It was a hot July day at Ben Epps Airport in Athens GA. I stood on the concrete runway watching my twenty year old son take his first flying lesson. He was excitedly anticipating this adventure and I was thrilled for him.  

Christine Martinello

The instructor and my son went through all the preparations before flying – walking around the plane and making sure everything was ready and secure. Then my son jumped in and they reviewed the internal controls. When it was time to depart, the plane slowly and wobbly rolled down the runway. Then the plane picked up speed and went faster and faster until all of a sudden it lifted off the ground. My heart leapt and I took in a deep breath. Within moments the plane got smaller until my squinty eyes lost sight of the plane.  It was gone. 
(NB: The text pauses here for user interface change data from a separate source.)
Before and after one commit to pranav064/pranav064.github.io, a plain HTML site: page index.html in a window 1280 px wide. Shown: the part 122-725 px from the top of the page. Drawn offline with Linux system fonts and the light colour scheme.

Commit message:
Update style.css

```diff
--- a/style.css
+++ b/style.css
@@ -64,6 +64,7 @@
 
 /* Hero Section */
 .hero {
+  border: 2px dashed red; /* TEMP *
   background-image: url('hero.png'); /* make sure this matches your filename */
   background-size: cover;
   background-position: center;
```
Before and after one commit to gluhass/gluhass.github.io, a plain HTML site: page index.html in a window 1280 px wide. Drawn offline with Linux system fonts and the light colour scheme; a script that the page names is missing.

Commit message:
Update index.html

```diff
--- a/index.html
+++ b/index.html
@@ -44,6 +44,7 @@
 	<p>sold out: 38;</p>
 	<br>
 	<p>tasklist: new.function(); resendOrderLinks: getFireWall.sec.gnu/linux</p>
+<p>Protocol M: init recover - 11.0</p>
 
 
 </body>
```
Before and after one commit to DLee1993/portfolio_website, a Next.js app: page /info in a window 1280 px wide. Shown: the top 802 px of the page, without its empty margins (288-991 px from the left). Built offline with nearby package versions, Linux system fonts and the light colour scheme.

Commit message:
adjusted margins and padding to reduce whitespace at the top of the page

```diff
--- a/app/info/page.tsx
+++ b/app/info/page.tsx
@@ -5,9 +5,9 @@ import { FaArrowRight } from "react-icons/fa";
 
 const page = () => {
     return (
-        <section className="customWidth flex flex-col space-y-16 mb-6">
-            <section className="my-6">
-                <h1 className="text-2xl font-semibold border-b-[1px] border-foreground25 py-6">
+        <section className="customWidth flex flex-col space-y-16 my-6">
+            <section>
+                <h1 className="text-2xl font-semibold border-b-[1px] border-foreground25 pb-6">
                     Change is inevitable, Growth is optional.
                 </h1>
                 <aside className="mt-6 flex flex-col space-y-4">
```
Out of the blue, I started crying. Where moments before I felt confident and oh so happy for him, now I felt weak and out of control. Where was he going? Can he really handle this? Would he be alright? Deep down it hit me like a ton of bricks – he was gone. He was travelling to new places on his own without me, his mom.  So with tear stained eyes, I went back inside the building to wait for him and read the book I brought, ironically entitled:  ‘The Mom Inventors Handbook’.

Letting go is tough. The transition isn’t just for the child, a huge shift occurs for us moms too. We need to let them go so they can grow. We need to let them go so we can grow. 

The process of mothering is like a game of tug of war with tensions between holding on and letting go.  When our children are small we hold on for dear life. We have to. We give them roots with a foundation of love and care. Once they are able to do things on their own, it’s time to give them wings. The letting go tinge is felt at special times like when a child goes off to school, celebrates a birthday, graduates and ultimately moves out of the house.  

It’s as if a small voice is whispering to Mom, “Let go and let them fly.” However, everything in a mom’s fiber feels conflicted. Another small voice says, “But I need to do for my child. I’m the one that will make everything ok. I can fix the boo boo’s. I brought this child into the world and it’s my job to raise him or her right.” There is a deep feeling that we are needed. When they fly away, we have to face the fact that we’re not needed in the same way. We must adapt.    

Motherhood is for a limited time only. For us to truly love we need to give them deep roots and strong wings. Even though it hurts to let our child go, we know that if we hold on, they won’t do what they were meant to do.  

So we pray, “God, please guide and protect my precious child, especially when I can’t be there. Let him grow into the person you created him to be. My mothering time is lessening and his time to shine is just beginning. Thank you for the awesome miracle of life and opportunities you’ve given us. ”  

It does our heart good to remember the bigger picture. Even though we shed tears when they go, we can cheer mightily when they grow.     

Christine is recognized as a leading authority in leadership, life balancing, and Momager™ topics. She is founder of the Momager™ Movement, Camp Her Way, a facilitator of‘edutainment’ programs, a sought-after speaker, and best-selling author of The Momager™ Guide: Empowering Moms To Leave A Loving Legacy. Read more about Chrisine Martinello at